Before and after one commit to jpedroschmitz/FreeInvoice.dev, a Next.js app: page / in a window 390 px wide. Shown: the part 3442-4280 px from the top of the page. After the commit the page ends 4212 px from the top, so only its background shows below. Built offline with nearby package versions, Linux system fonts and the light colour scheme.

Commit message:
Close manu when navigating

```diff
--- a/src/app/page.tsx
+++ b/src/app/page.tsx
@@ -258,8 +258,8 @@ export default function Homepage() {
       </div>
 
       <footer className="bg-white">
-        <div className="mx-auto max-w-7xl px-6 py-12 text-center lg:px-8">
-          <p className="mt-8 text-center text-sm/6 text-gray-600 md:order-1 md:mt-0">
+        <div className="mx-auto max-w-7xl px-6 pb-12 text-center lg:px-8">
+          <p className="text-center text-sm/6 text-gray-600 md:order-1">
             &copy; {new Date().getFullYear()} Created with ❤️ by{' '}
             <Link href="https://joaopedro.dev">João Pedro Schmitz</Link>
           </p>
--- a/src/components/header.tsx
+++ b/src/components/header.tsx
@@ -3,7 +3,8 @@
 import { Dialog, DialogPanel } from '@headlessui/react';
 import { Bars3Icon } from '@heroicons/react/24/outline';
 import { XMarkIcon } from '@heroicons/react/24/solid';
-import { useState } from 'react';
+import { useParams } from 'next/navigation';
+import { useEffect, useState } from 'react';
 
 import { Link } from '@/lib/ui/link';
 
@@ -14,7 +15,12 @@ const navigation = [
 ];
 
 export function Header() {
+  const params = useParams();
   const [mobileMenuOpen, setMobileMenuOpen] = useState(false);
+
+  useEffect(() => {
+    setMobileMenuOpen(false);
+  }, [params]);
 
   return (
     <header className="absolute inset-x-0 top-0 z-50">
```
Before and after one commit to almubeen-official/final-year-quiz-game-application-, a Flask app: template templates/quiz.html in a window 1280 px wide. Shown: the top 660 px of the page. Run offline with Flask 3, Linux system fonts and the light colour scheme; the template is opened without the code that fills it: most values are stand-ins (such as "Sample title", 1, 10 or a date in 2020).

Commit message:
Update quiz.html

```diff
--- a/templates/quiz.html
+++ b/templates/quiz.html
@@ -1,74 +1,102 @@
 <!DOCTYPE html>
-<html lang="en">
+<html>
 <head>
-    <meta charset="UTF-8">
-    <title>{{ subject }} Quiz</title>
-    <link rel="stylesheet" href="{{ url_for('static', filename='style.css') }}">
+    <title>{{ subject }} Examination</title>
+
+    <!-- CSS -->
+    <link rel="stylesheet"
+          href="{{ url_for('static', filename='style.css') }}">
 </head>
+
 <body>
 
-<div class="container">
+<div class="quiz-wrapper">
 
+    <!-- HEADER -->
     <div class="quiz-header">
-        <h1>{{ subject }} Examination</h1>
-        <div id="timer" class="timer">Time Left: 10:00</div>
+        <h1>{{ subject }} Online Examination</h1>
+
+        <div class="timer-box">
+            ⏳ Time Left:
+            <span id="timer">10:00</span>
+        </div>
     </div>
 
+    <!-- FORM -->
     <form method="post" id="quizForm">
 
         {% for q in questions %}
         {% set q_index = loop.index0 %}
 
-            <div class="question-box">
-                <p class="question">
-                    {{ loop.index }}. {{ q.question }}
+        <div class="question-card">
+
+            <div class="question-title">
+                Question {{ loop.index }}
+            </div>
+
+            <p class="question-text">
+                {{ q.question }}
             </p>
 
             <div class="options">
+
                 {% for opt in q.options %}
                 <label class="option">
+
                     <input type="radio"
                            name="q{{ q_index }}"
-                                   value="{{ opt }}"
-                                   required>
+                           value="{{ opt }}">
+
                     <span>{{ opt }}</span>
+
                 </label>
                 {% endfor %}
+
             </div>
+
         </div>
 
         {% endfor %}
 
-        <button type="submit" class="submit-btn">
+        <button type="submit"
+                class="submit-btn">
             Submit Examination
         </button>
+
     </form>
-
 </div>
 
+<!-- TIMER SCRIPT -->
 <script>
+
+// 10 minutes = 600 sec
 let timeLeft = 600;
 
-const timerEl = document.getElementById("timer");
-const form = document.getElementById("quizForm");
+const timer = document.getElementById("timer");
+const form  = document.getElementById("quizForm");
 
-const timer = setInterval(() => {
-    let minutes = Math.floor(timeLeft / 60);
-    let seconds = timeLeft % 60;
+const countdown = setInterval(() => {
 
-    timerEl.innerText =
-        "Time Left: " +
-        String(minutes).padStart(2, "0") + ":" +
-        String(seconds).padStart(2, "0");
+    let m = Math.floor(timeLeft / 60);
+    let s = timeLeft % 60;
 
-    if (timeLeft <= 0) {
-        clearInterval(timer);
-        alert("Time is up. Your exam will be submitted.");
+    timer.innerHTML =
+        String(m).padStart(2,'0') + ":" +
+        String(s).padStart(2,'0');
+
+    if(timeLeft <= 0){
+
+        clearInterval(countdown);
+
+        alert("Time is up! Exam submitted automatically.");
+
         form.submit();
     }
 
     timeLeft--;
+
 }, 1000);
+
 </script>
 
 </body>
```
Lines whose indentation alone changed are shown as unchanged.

- _What to work on_:
Each line of the data in which the string "padStart" appears needs to be copied.

- _Solved problem_:
-        String(minutes).padStart(2, "0") + ":" +
-        String(seconds).padStart(2, "0");
+        String(m).padStart(2,'0') + ":" +
+        String(s).padStart(2,'0');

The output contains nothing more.